◆ Code change snippets
= = =

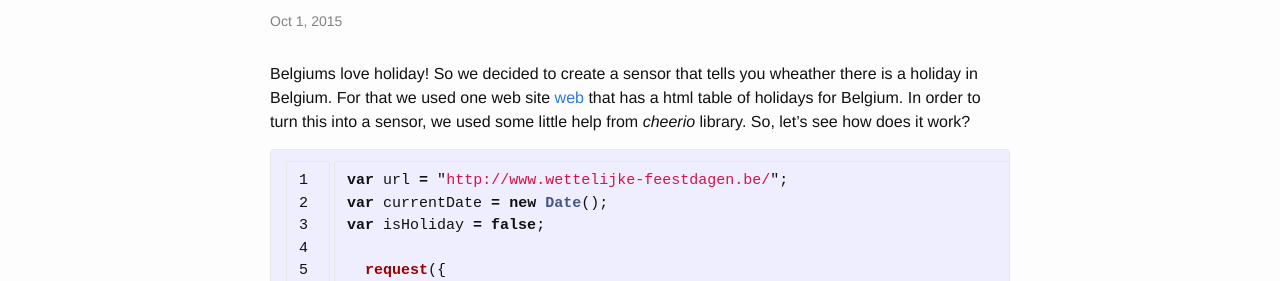
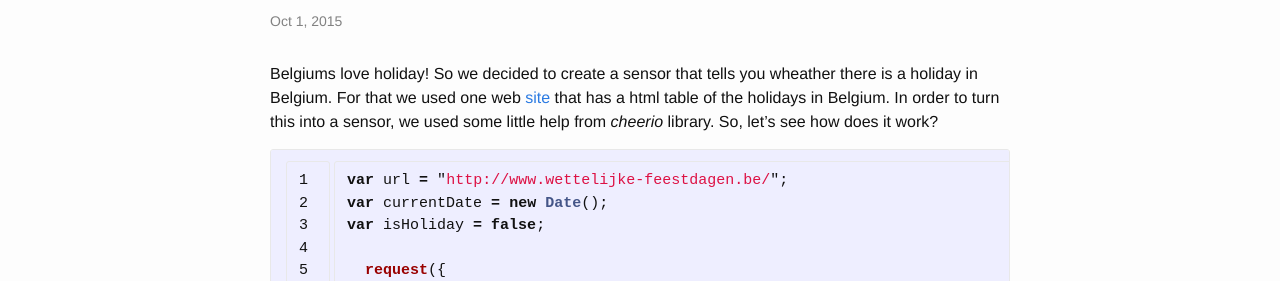
Before and after one commit to jasperdevrient/waylayio.github.io, a Jekyll site: the page built from _posts/2015-09-25-web-scraping.markdown, in a window 1280 px wide. Shown: the part 180-461 px from the top of the page. Built offline with Jekyll 4.4.1, drawn with Linux system fonts in a browser that asks for light colours.

Commit message:
Update 2015-09-25-web-scraping.markdown

```diff
--- a/_posts/2015-09-25-web-scraping.markdown
+++ b/_posts/2015-09-25-web-scraping.markdown
@@ -5,7 +5,7 @@ date:       2015-10-01 10:19:06
 categories: integration
 ---
 
-Belgiums love holiday! So we decided to create a sensor that tells you wheather there is a holiday in Belgium. For that we used one web site [web] that has a html table of holidays for Belgium. In order to turn this into a sensor, we used some little help from _cheerio_ library. So, let's see how does it work?
+Belgiums love holiday! So we decided to create a sensor that tells you wheather there is a holiday in Belgium. For that we used one web [site] [web] that has a html table of the holidays in Belgium. In order to turn this into a sensor, we used some little help from _cheerio_ library. So, let's see how does it work?
 
 {% highlight javascript linenos %}
 var url = "http://www.wettelijke-feestdagen.be/";
```
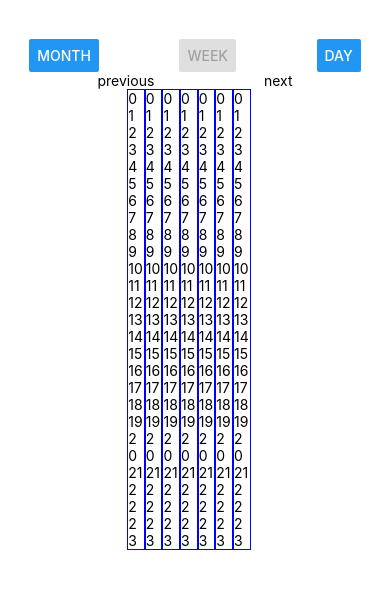
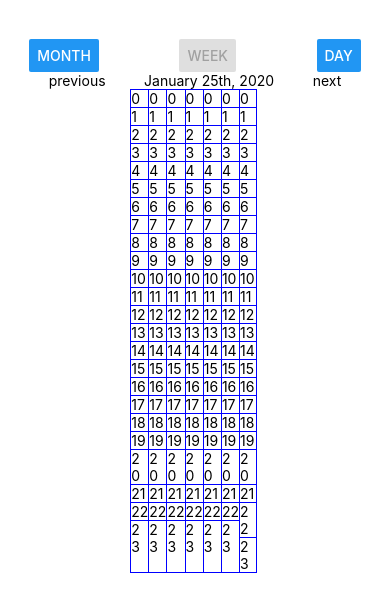
Before and after one commit to kradavar/awesomeCalendar, a React Native app: screen / in a window 390 px wide. Both pictures are taken after a click on the button "WEEK". Shown: the top 612 px of the page. Built offline with nearby package versions, Linux system fonts and the light colour scheme.

Commit message:
fix some styles

```diff
--- a/src/components/calendar/CalendarContainer.jsx
+++ b/src/components/calendar/CalendarContainer.jsx
@@ -24,12 +24,14 @@ const CalendarContainer = () => {
     }
   };
 
-  return <View>{getCalendarContent()}</View>;
+  return <View style={styles.container}>{getCalendarContent()}</View>;
 };
 
 const styles = StyleSheet.create({
   container: {
-    display: "flex"
+    width: "90%",
+    justifyContent: "center",
+    alignItems: "center"
   }
 });
 
--- a/src/components/calendar/Day.jsx
+++ b/src/components/calendar/Day.jsx
@@ -1,24 +1,34 @@
 import React, { useContext } from "react";
 import { View, Text, StyleSheet, TouchableOpacity } from "react-native";
-import { format } from "date-fns";
+import {
+  format,
+  isSunday,
+  isSameISOWeek,
+  endOfMonth,
+  isMonday
+} from "date-fns";
 import { calendarContext } from "./context";
 import { VIEW_MODES } from "../../constants/calendarConstants";
 import Hour from "./Hour";
 
 const Day = ({ date }) => {
-  const { mode } = useContext(calendarContext);
+  const { mode, currentDate } = useContext(calendarContext);
   const isMonthMode = mode === VIEW_MODES.MONTH;
+  const isDayMode = mode === VIEW_MODES.DAY;
+  const isLastWeekOfMonth = isSameISOWeek(date, endOfMonth(currentDate));
   const hours = [];
 
   for (let index = 0; index < 24; index++) {
-    hours.push(<Hour key={index} hour={index} />);
+    hours.push(<Hour key={index} hour={index} isMonday={isMonday(date)} />);
   }
 
   return (
     <View
       style={{
         ...styles.dayContainer,
-        width: mode === VIEW_MODES.DAY ? "85%" : "13%"
+        width: isDayMode ? "85%" : "14%",
+        borderRightWidth: !isDayMode && !isSunday(date) ? 0 : 1,
+        borderBottomWidth: isMonthMode && !isLastWeekOfMonth ? 0 : 1
       }}>
       {isMonthMode ? (
         <TouchableOpacity onPress={() => alert(format(date, "dd"))}>
--- a/src/components/calendar/Hour.jsx
+++ b/src/components/calendar/Hour.jsx
@@ -1,14 +1,25 @@
 import React from "react";
-import { View, TouchableOpacity, Text } from "react-native";
+import { View, TouchableOpacity, Text, StyleSheet } from "react-native";
 
-const Hour = ({ hour }) => {
+const Hour = ({ hour, isMonday }) => {
   return (
-    <View>
-      <TouchableOpacity>
+    <View
+      style={{
+        ...styles.container,
+        borderTopWidth: hour === 0 ? 0 : 1
+      }}>
+      <TouchableOpacity onPress={() => alert("hey")}>
         <Text>{hour}</Text>
       </TouchableOpacity>
     </View>
   );
 };
 
+const styles = StyleSheet.create({
+  container: {
+    borderTopWidth: 1,
+    borderColor: "blue"
+  }
+});
+
 export default Hour;
--- a/src/components/navigation/ChangeDateButtons.jsx
+++ b/src/components/navigation/ChangeDateButtons.jsx
@@ -1,5 +1,5 @@
 import React, { useContext } from "react";
-import { View, StyleSheet } from "react-native";
+import { View, StyleSheet, Text } from "react-native";
 import Button from "./Button";
 import { calendarContext } from "../calendar/context";
 import { VIEW_MODES } from "../../constants/calendarConstants";
@@ -9,7 +9,8 @@ import {
   addDays,
   subMonths,
   subWeeks,
-  subDays
+  subDays,
+  format
 } from "date-fns";
 
 const ChangeDateButtons = () => {
@@ -40,6 +41,9 @@ const ChangeDateButtons = () => {
   return (
     <View style={styles.container}>
       <Button name="previous" action={decreaseFnc} />
+      <Text>
+        {format(currentDate, mode === VIEW_MODES.MONTH ? "MMMM" : "PPP")}
+      </Text>
       <Button name="next" action={increaseFnc} />
     </View>
   );
@@ -49,7 +53,7 @@ const styles = StyleSheet.create({
   container: {
     flexDirection: "row",
     justifyContent: "space-between",
-    width: "50%"
+    width: "75%"
   }
 });
 
```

= = =

◆ To do
Write the records out again exactly as shown above, keeping no pictures.

◆ Task result
Before and after one commit to jasperdevrient/waylayio.github.io, a Jekyll site: the page built from _posts/2015-09-25-web-scraping.markdown, in a window 1280 px wide. Shown: the part 180-461 px from the top of the page. Built offline with Jekyll 4.4.1, drawn with Linux system fonts in a browser that asks for light colours.

Commit message:
Update 2015-09-25-web-scraping.markdown

```diff
--- a/_posts/2015-09-25-web-scraping.markdown
+++ b/_posts/2015-09-25-web-scraping.markdown
@@ -5,7 +5,7 @@ date:       2015-10-01 10:19:06
 categories: integration
 ---
 
-Belgiums love holiday! So we decided to create a sensor that tells you wheather there is a holiday in Belgium. For that we used one web site [web] that has a html table of holidays for Belgium. In order to turn this into a sensor, we used some little help from _cheerio_ library. So, let's see how does it work?
+Belgiums love holiday! So we decided to create a sensor that tells you wheather there is a holiday in Belgium. For that we used one web [site] [web] that has a html table of the holidays in Belgium. In order to turn this into a sensor, we used some little help from _cheerio_ library. So, let's see how does it work?
 
 {% highlight javascript linenos %}
 var url = "http://www.wettelijke-feestdagen.be/";
```
Before and after one commit to kradavar/awesomeCalendar, a React Native app: screen / in a window 390 px wide. Both pictures are taken after a click on the button "WEEK". Shown: the top 612 px of the page. Built offline with nearby package versions, Linux system fonts and the light colour scheme.

Commit message:
fix some styles

```diff
--- a/src/components/calendar/CalendarContainer.jsx
+++ b/src/components/calendar/CalendarContainer.jsx
@@ -24,12 +24,14 @@ const CalendarContainer = () => {
     }
   };
 
-  return <View>{getCalendarContent()}</View>;
+  return <View style={styles.container}>{getCalendarContent()}</View>;
 };
 
 const styles = StyleSheet.create({
   container: {
-    display: "flex"
+    width: "90%",
+    justifyContent: "center",
+    alignItems: "center"
   }
 });
 
--- a/src/components/calendar/Day.jsx
+++ b/src/components/calendar/Day.jsx
@@ -1,24 +1,34 @@
 import React, { useContext } from "react";
 import { View, Text, StyleSheet, TouchableOpacity } from "react-native";
-import { format } from "date-fns";
+import {
+  format,
+  isSunday,
+  isSameISOWeek,
+  endOfMonth,
+  isMonday
+} from "date-fns";
 import { calendarContext } from "./context";
 import { VIEW_MODES } from "../../constants/calendarConstants";
 import Hour from "./Hour";
 
 const Day = ({ date }) => {
-  const { mode } = useContext(calendarContext);
+  const { mode, currentDate } = useContext(calendarContext);
   const isMonthMode = mode === VIEW_MODES.MONTH;
+  const isDayMode = mode === VIEW_MODES.DAY;
+  const isLastWeekOfMonth = isSameISOWeek(date, endOfMonth(currentDate));
   const hours = [];
 
   for (let index = 0; index < 24; index++) {
-    hours.push(<Hour key={index} hour={index} />);
+    hours.push(<Hour key={index} hour={index} isMonday={isMonday(date)} />);
   }
 
   return (
     <View
       style={{
         ...styles.dayContainer,
-        width: mode === VIEW_MODES.DAY ? "85%" : "13%"
+        width: isDayMode ? "85%" : "14%",
+        borderRightWidth: !isDayMode && !isSunday(date) ? 0 : 1,
+        borderBottomWidth: isMonthMode && !isLastWeekOfMonth ? 0 : 1
       }}>
       {isMonthMode ? (
         <TouchableOpacity onPress={() => alert(format(date, "dd"))}>
--- a/src/components/calendar/Hour.jsx
+++ b/src/components/calendar/Hour.jsx
@@ -1,14 +1,25 @@
 import React from "react";
-import { View, TouchableOpacity, Text } from "react-native";
+import { View, TouchableOpacity, Text, StyleSheet } from "react-native";
 
-const Hour = ({ hour }) => {
+const Hour = ({ hour, isMonday }) => {
   return (
-    <View>
-      <TouchableOpacity>
+    <View
+      style={{
+        ...styles.container,
+        borderTopWidth: hour === 0 ? 0 : 1
+      }}>
+      <TouchableOpacity onPress={() => alert("hey")}>
         <Text>{hour}</Text>
       </TouchableOpacity>
     </View>
   );
 };
 
+const styles = StyleSheet.create({
+  container: {
+    borderTopWidth: 1,
+    borderColor: "blue"
+  }
+});
+
 export default Hour;
--- a/src/components/navigation/ChangeDateButtons.jsx
+++ b/src/components/navigation/ChangeDateButtons.jsx
@@ -1,5 +1,5 @@
 import React, { useContext } from "react";
-import { View, StyleSheet } from "react-native";
+import { View, StyleSheet, Text } from "react-native";
 import Button from "./Button";
 import { calendarContext } from "../calendar/context";
 import { VIEW_MODES } from "../../constants/calendarConstants";
@@ -9,7 +9,8 @@ import {
   addDays,
   subMonths,
   subWeeks,
-  subDays
+  subDays,
+  format
 } from "date-fns";
 
 const ChangeDateButtons = () => {
@@ -40,6 +41,9 @@ const ChangeDateButtons = () => {
   return (
     <View style={styles.container}>
       <Button name="previous" action={decreaseFnc} />
+      <Text>
+        {format(currentDate, mode === VIEW_MODES.MONTH ? "MMMM" : "PPP")}
+      </Text>
       <Button name="next" action={increaseFnc} />
     </View>
   );
@@ -49,7 +53,7 @@ const styles = StyleSheet.create({
   container: {
     flexDirection: "row",
     justifyContent: "space-between",
-    width: "50%"
+    width: "75%"
   }
 });
 
```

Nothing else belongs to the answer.